"THE FLYING DUTCHMAN," UTAH OPERA, Capitol Theatre, through Oct. 21; 355-2787 or 888-451-2787 for tickets.

"The Flying Dutchman" is the earliest of Richard Wagner's operas to find a permanent place in the repertoire. The story is based on the well-known legend of the Flying Dutchman, who is condemned to sail the seas forever. Only once every seven years is he allowed onshore to seek a woman who will love him for eternity and thus break the curse.

When the opera opens, the Dutchman and Daland, also a sea captain, have come to port seeking shelter from a raging storm. The Dutchman offers Daland part of his immense wealth if he will put him up in his house for the night. When it turns out that Daland has a daughter, the Dutchman begs for her hand in marriage, hoping she will be his redemption. Daland agrees to this.

Senta, Daland's daughter, has dreamt about the Dutchman, and when they finally come face to face, they fall in love, and she vows to be his until death. Erik, Senta's betrothed, is devastated by her decision. Unfortunately, the Dutchman overhears Erik trying to woo Senta back. Angered by what he thinks is her deception, he rushes onto his ship and sets sail. Senta runs after him and throws herself off the cliff. The curse is lifted, and the two are united in death.

Utah Opera's current production unites veteran "Dutchman" conductor Klauspeter Seibel with leads for whom this is their inaugural foray into Wagner.

In the title role is baritone Nathan Berg. He has a wonderfully lyrical voice. However, at Saturday's performance he lacked conviction in the role, nor did he bring any depth to it. While he does cut a tragic figure, he isn't strong as the Dutchman, and his interpretation desperately craved credibility. Only in the love duet with Senta in Act II did Berg bring feeling and emotion to his role.

Bass Gustav Andreassen as Daland was somewhat better. He, too, has a lyrical voice, and he did bring some depth to his character.

Soprano Lise Lindstrom as Senta gave a solid performance. Her voice is expressive and has a dramatic quality to it that is suited for this role. Her duet with the Dutchman was forceful, and her ballad earlier in the second act was infused with an earnestness that made her longing for a man she had yet to meet real and palpable.

As Erik, tenor Roger Honeywell was compelling. His anguish when he discovers Senta doesn't want him was real and heartfelt.

Contralto Barbara Dever as Mary and tenor Jason Baldwin as the Steersman sang well, as did the Utah Opera Chorus.

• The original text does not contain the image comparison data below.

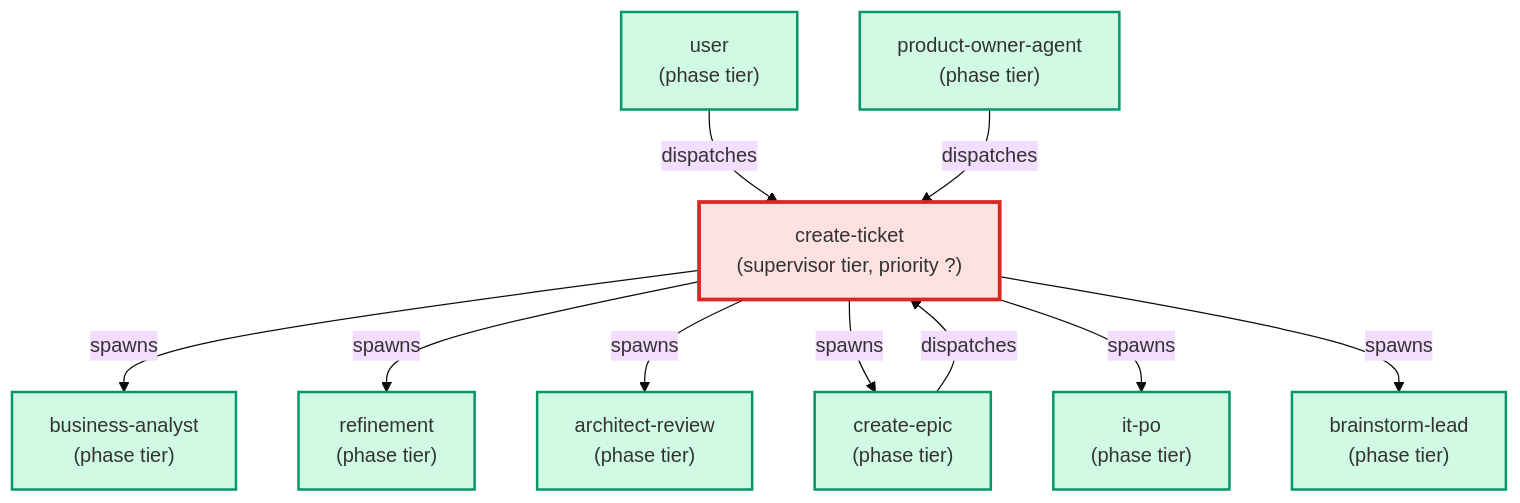
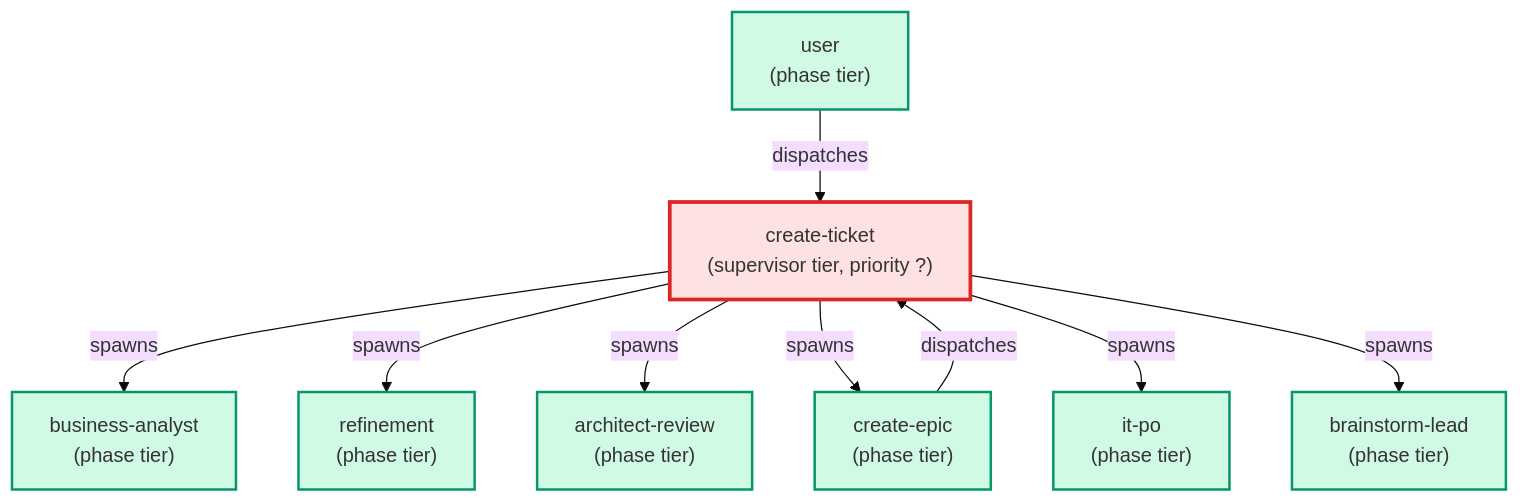
Before and after one commit to urlmonitor/leafcutter-ai: the diagram in docs/agents/cards/create-ticket.card.md, drawn with Mermaid (base theme). The commit also changed other lines of this file and 5 other files, not shown here.

First line of the commit message:
chore(ac-driven-dev): remove retired product-owner-agent and test-planner artifacts (#ACD-1100d-1)

````diff
--- a/docs/agents/cards/create-ticket.card.md
+++ b/docs/agents/cards/create-ticket.card.md
@@ -46,28 +46,26 @@
 ```mermaid
 flowchart TD
     classDef supervisor fill:#dbeafe,stroke:#2563eb,stroke-width:2px
     classDef phase fill:#d1fae5,stroke:#059669,stroke-width:2px
     classDef utility fill:#f3f4f6,stroke:#4b5563,stroke-width:2px
     classDef target fill:#fee2e2,stroke:#dc2626,stroke-width:3px
 
     user["user\n(phase tier)"]:::phase
     create_epic["create-epic\n(phase tier)"]:::phase
-    product_owner_agent["product-owner-agent\n(phase tier)"]:::phase
     create_ticket["create-ticket\n(supervisor tier, priority ?)"]:::target
     business_analyst["business-analyst\n(phase tier)"]:::phase
     refinement["refinement\n(phase tier)"]:::phase
     architect_review["architect-review\n(phase tier)"]:::phase
     create_epic["create-epic\n(phase tier)"]:::phase
     it_po["it-po\n(phase tier)"]:::phase
     brainstorm_lead["brainstorm-lead\n(phase tier)"]:::phase
 
     user -->|dispatches| create_ticket
     create_epic -->|dispatches| create_ticket
-    product_owner_agent -->|dispatches| create_ticket
     create_ticket -->|spawns| business_analyst
     create_ticket -->|spawns| refinement
     create_ticket -->|spawns| architect_review
     create_ticket -->|spawns| create_epic
     create_ticket -->|spawns| it_po
     create_ticket -->|spawns| brainstorm_lead
 ```
````
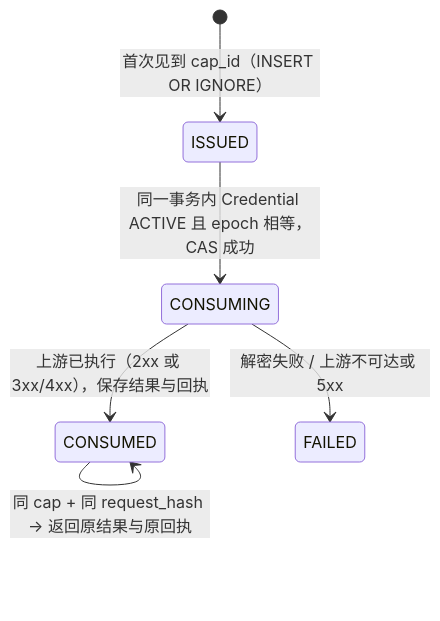
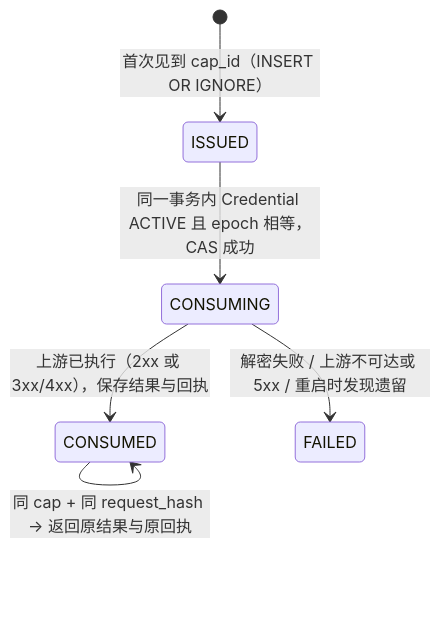
Before and after one commit to zha0y3n/AI-Agent-Password-Security-Control-System: the second of 2 diagrams in credential-broker/docs/architecture.md, drawn with Mermaid. The commit also changed other lines of this file and 13 other files, not shown here.

````diff
--- a/credential-broker/docs/architecture.md
+++ b/credential-broker/docs/architecture.md
@@ -123,8 +123,8 @@
 ```mermaid
 stateDiagram-v2
     [*] --> ISSUED: 首次见到 cap_id（INSERT OR IGNORE）
     ISSUED --> CONSUMING: 同一事务内 Credential ACTIVE 且 epoch 相等，CAS 成功
     CONSUMING --> CONSUMED: 上游已执行（2xx 或 3xx/4xx），保存结果与回执
-    CONSUMING --> FAILED: 解密失败 / 上游不可达或 5xx
+    CONSUMING --> FAILED: 解密失败 / 上游不可达或 5xx / 重启时发现遗留
     CONSUMED --> CONSUMED: 同 cap + 同 request_hash → 返回原结果与原回执
 ```
````
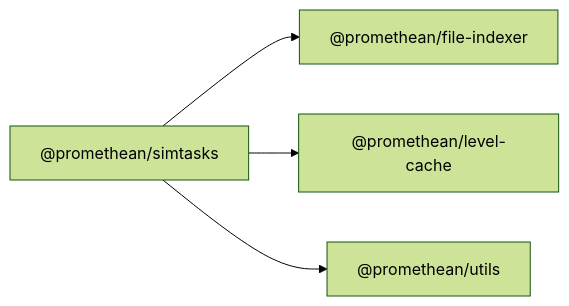
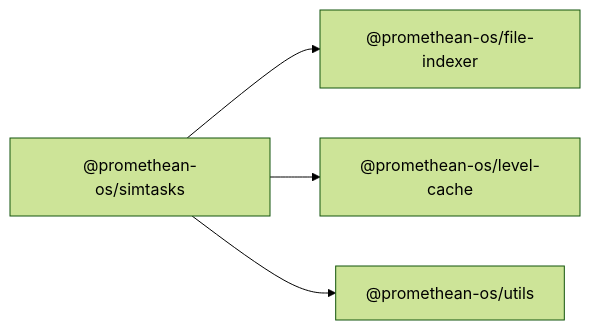
One commit to octave-commons/promethean changed the diagram in docs/packages/simtask/README.md. Above: the diagram before and after it, drawn with Mermaid (forest theme). The commit also changed other lines of this file and 1753 other files, not shown here.

````diff
--- a/docs/packages/simtask/README.md
+++ b/docs/packages/simtask/README.md
@@ -14,13 +14,13 @@
 ```mermaid
 graph LR
-  A["@promethean/simtasks"]
-  D1["@promethean/file-indexer"]
-  D2["@promethean/level-cache"]
-  D3["@promethean/utils"]
-  A --> D1["@promethean/file-indexer"]
-  A --> D2["@promethean/level-cache"]
-  A --> D3["@promethean/utils"]
-  click D1 "../file-indexer/README.md" "@promethean/file-indexer"
-  click D2 "../level-cache/README.md" "@promethean/level-cache"
-  click D3 "../utils/README.md" "@promethean/utils"
+  A["@promethean-os/simtasks"]
+  D1["@promethean-os/file-indexer"]
+  D2["@promethean-os/level-cache"]
+  D3["@promethean-os/utils"]
+  A --> D1["@promethean-os/file-indexer"]
+  A --> D2["@promethean-os/level-cache"]
+  A --> D3["@promethean-os/utils"]
+  click D1 "../file-indexer/README.md" "@promethean-os/file-indexer"
+  click D2 "../level-cache/README.md" "@promethean-os/level-cache"
+  click D3 "../utils/README.md" "@promethean-os/utils"
 ```
````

Seibel conducted rather expansively Saturday, which occasionally hindered the dramatic flow of the story. Nor did he always have the Utah Symphony under control. Frequent missed cues and sloppy entrances glaringly detracted from the drama unfolding on the stage.